If you are an Irving fan, I would recommend that you read this book to see how his approach to writing has changed. If you are considering this as your first experience with Irving, I would suggest that you start instead with one of his classics, such as "A Prayer for Owen Meaney" or "The Cider House Rules".

Monday, October 12, 2009

Happy Birthday Ratskellar Reads!

So turns out today is a big day! Not just because I'm off work to celebrate Mr. Columbus, but because when I opened my calendar this morning I discovered that this little blog is officially 1 year old today!

When I started a year ago, I was turning to blogging more as a way to keep track of what I read for me than for anything else. Now, a year later, I think that blogging has turned into a great way for me to share my thoughts on books with my friends and family.

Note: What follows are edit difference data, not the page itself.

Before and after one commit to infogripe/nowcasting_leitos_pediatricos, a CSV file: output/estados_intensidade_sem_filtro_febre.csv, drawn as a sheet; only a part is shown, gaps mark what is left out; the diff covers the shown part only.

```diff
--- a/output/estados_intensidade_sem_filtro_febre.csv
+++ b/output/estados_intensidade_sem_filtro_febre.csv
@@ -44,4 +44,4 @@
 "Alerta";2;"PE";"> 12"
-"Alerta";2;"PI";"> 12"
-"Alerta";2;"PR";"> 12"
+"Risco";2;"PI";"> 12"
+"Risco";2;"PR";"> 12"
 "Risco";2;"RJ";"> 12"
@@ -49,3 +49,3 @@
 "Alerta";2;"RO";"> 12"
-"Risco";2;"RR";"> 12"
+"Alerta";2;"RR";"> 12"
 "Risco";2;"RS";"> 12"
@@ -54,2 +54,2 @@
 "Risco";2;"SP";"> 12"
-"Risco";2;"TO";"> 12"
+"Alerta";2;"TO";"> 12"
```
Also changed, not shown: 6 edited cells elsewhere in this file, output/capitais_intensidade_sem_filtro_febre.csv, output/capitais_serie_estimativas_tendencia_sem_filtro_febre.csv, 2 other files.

I know many of you have asked me about books that I've reviewed, and a few of you have even read some of them! It's always nice to think that people are reading my reviews!

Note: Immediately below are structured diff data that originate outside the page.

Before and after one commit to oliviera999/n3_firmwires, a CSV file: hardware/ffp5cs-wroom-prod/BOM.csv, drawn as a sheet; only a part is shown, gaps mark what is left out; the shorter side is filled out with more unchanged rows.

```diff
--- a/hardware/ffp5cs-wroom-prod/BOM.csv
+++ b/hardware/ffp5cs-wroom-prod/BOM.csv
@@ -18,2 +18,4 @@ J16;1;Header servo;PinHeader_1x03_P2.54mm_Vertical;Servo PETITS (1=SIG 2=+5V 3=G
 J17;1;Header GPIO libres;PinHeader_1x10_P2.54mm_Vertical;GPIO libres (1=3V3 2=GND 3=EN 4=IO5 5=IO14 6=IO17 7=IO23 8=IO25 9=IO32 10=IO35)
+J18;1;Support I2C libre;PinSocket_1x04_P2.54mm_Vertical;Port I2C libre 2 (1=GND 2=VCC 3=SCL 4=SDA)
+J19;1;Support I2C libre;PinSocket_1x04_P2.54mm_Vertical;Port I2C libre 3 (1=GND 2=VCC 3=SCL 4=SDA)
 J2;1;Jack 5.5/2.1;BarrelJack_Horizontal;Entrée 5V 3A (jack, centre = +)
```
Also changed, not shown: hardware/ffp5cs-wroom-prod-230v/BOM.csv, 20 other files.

So to commemorate this day, a review of one of my favorite recent reads. I'm hoping that this anniversary will encourage me to post a bit more regularly (I'm still reading, I just am having a hard time updating!).

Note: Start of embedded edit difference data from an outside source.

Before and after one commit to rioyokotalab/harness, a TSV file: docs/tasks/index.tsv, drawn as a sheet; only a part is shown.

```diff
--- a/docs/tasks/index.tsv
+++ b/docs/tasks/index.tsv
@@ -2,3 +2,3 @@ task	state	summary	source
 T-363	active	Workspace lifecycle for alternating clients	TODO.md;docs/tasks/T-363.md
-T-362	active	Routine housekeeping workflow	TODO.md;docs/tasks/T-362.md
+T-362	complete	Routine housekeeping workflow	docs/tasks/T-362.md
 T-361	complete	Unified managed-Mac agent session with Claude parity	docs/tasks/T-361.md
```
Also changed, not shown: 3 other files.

"Julie and Julia" is Julie Powell's memoir about the year she tried to cook all of Julia Child's recipes in "Mastering the Art of French Cooking" (MAoFC). Much like the movie with the same name, the book is as much about Julie's life--her marriage, her friendships, her thankless job--as it is about cooking. Unlike the movie, this book is really just about Julie, there is very little "real" Julia Child in this book. The only Julia in this book is the one in Julie's head, who almost like an imaginary friend, cheers Julie on as she make her way through MAoFC and helps her to discover an inner passion for cooking and how it brings people together.

I really enjoyed this book. I thought Julie was honest and funny about the challenges of being young and direction-less in modern urban America. I found it interesting to see how Julie used the project to discover a real passion in herself and to provide herself a purpose that ultimately led her to fulfilment (and an extra 15 pounds of butter weight!). That being said, I don't agree with everything that Julie said or did, and yes she could be a little self centered at times. But this is her memoir, so she has a right to share the world from her perspective.

If you are drawn to this book because you loved the movie--be warned, this Julie is a much more colorful (in both language and personality), well drawn character than the Julie in the movie, who in my opinion was sanitized into a typical romantic comedy heroine. Yes there are a lot of incidents that were in the movie that are also in the book. But the book is really about Julie and her life, not Julia Child. That being said, I loved both the book and the movie, but recognize them as two distinct works.

If you're interested in reading about how one woman found herself through the completion of an unreasonable project that most people would never even think of undertaking, this book is for you. It shows Julie's project as it was--with all of the messes, curses and challenges that it contained. If you go into the book knowing that, I don't think you'll be dissapointed.